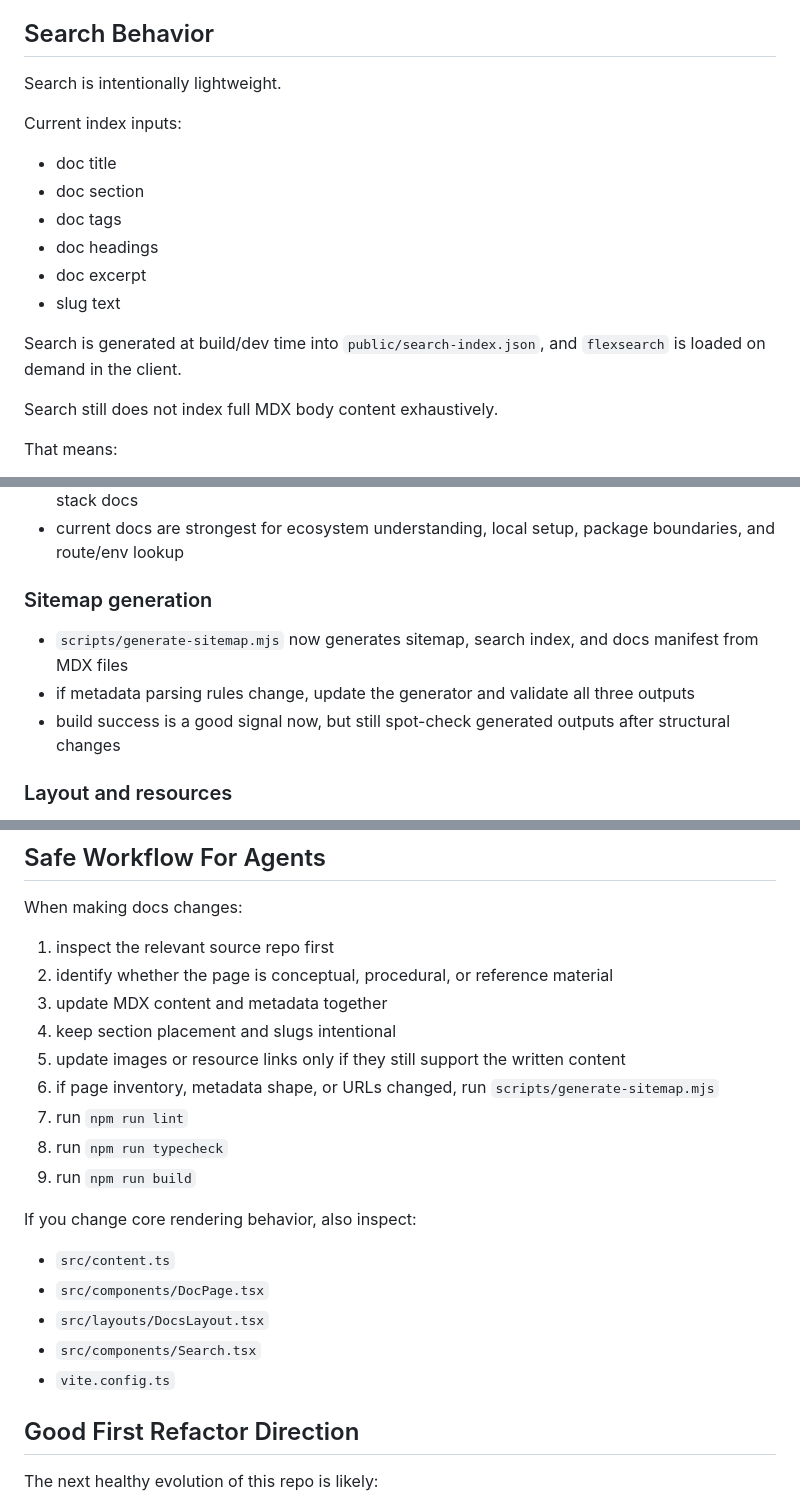
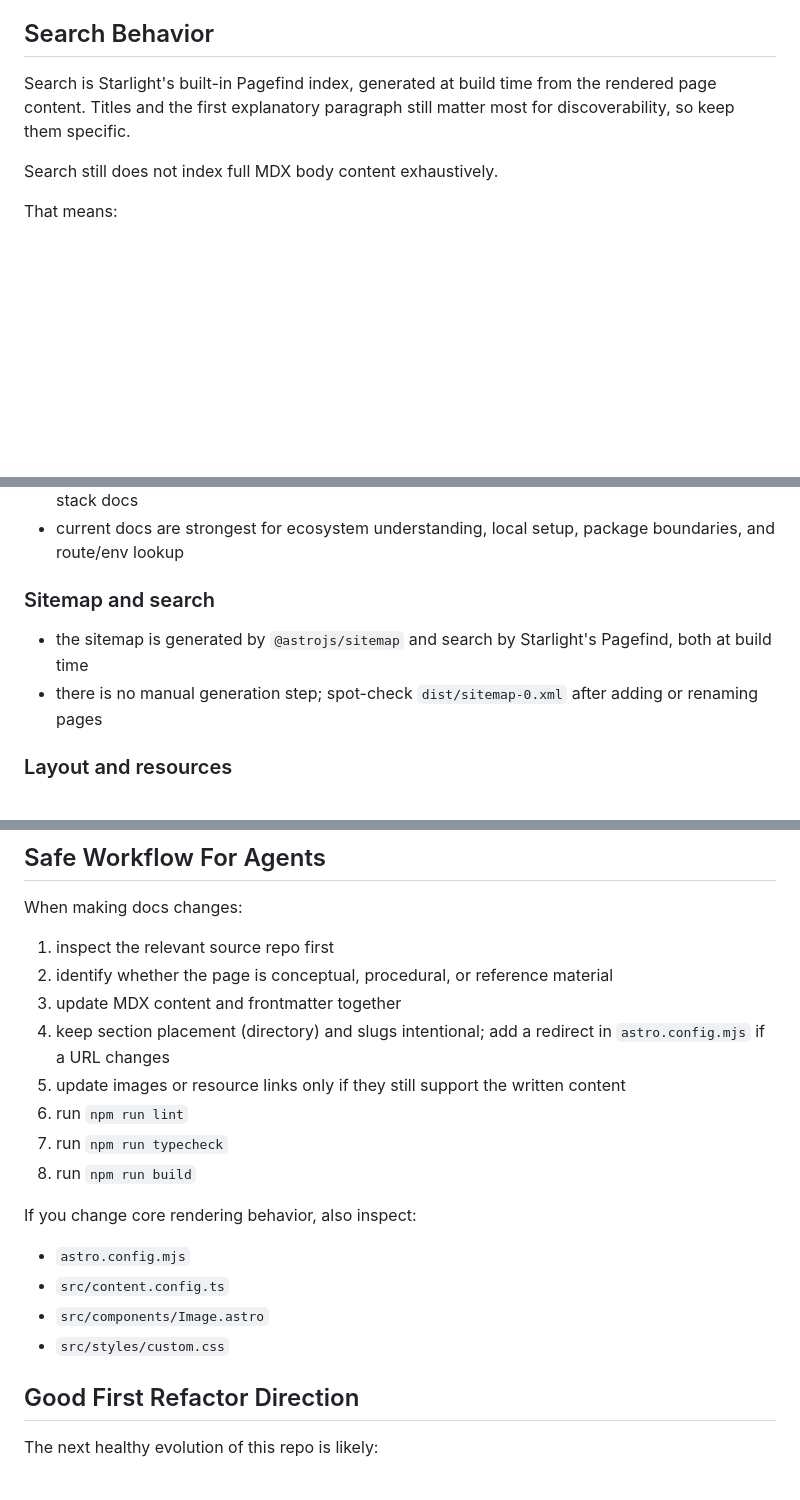
Before and after one commit to fells-code/seamless-auth-docs, a Markdown page: AGENTS.md, 3 parts joined by grey strips. Rendered like a GitHub page; blank space fills up the shorter version.

```diff
--- a/AGENTS.md
+++ b/AGENTS.md
@@ -190,19 +173,9 @@ When adding diagrams or screenshots:
 
 ## Search Behavior
 
-Search is intentionally lightweight.
-
-Current index inputs:
-
-- doc title
-- doc section
-- doc tags
-- doc headings
-- doc excerpt
-- slug text
-
-Search is generated at build/dev time into `public/search-index.json`, and `flexsearch` is loaded
-on demand in the client.
+Search is Starlight's built-in Pagefind index, generated at build time from
+the rendered page content. Titles and the first explanatory paragraph still
+matter most for discoverability, so keep them specific.
 
 Search still does not index full MDX body content exhaustively.
 
@@ -246,11 +219,10 @@ These are current issues worth keeping in mind while working here.
 - “integrate Seamless Auth into an existing project” docs are still thinner than greenfield/local-stack docs
 - current docs are strongest for ecosystem understanding, local setup, package boundaries, and route/env lookup
 
-### Sitemap generation
+### Sitemap and search
 
-- `scripts/generate-sitemap.mjs` now generates sitemap, search index, and docs manifest from MDX files
-- if metadata parsing rules change, update the generator and validate all three outputs
-- build success is a good signal now, but still spot-check generated outputs after structural changes
+- the sitemap is generated by `@astrojs/sitemap` and search by Starlight's Pagefind, both at build time
+- there is no manual generation step; spot-check `dist/sitemap-0.xml` after adding or renaming pages
 
 ### Layout and resources
 
@@ -311,21 +283,19 @@ When making docs changes:
 
 1. inspect the relevant source repo first
 2. identify whether the page is conceptual, procedural, or reference material
-3. update MDX content and metadata together
-4. keep section placement and slugs intentional
+3. update MDX content and frontmatter together
+4. keep section placement (directory) and slugs intentional; add a redirect in `astro.config.mjs` if a URL changes
 5. update images or resource links only if they still support the written content
-6. if page inventory, metadata shape, or URLs changed, run `scripts/generate-sitemap.mjs`
-7. run `npm run lint`
-8. run `npm run typecheck`
-9. run `npm run build`
+6. run `npm run lint`
+7. run `npm run typecheck`
+8. run `npm run build`
 
 If you change core rendering behavior, also inspect:
 
-- `src/content.ts`
-- `src/components/DocPage.tsx`
-- `src/layouts/DocsLayout.tsx`
-- `src/components/Search.tsx`
-- `vite.config.ts`
+- `astro.config.mjs`
+- `src/content.config.ts`
+- `src/components/Image.astro`
+- `src/styles/custom.css`
 
 ## Good First Refactor Direction
 
```
Also changed, not shown: other parts of AGENTS.md (+41 -58 lines).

* _Task brief_: Identify the lines in the entries above that contain "Pagefind", then copy them out.

* _Written answer_:
+Search is Starlight's built-in Pagefind index, generated at build time from
+- the sitemap is generated by `@astrojs/sitemap` and search by Starlight's Pagefind, both at build time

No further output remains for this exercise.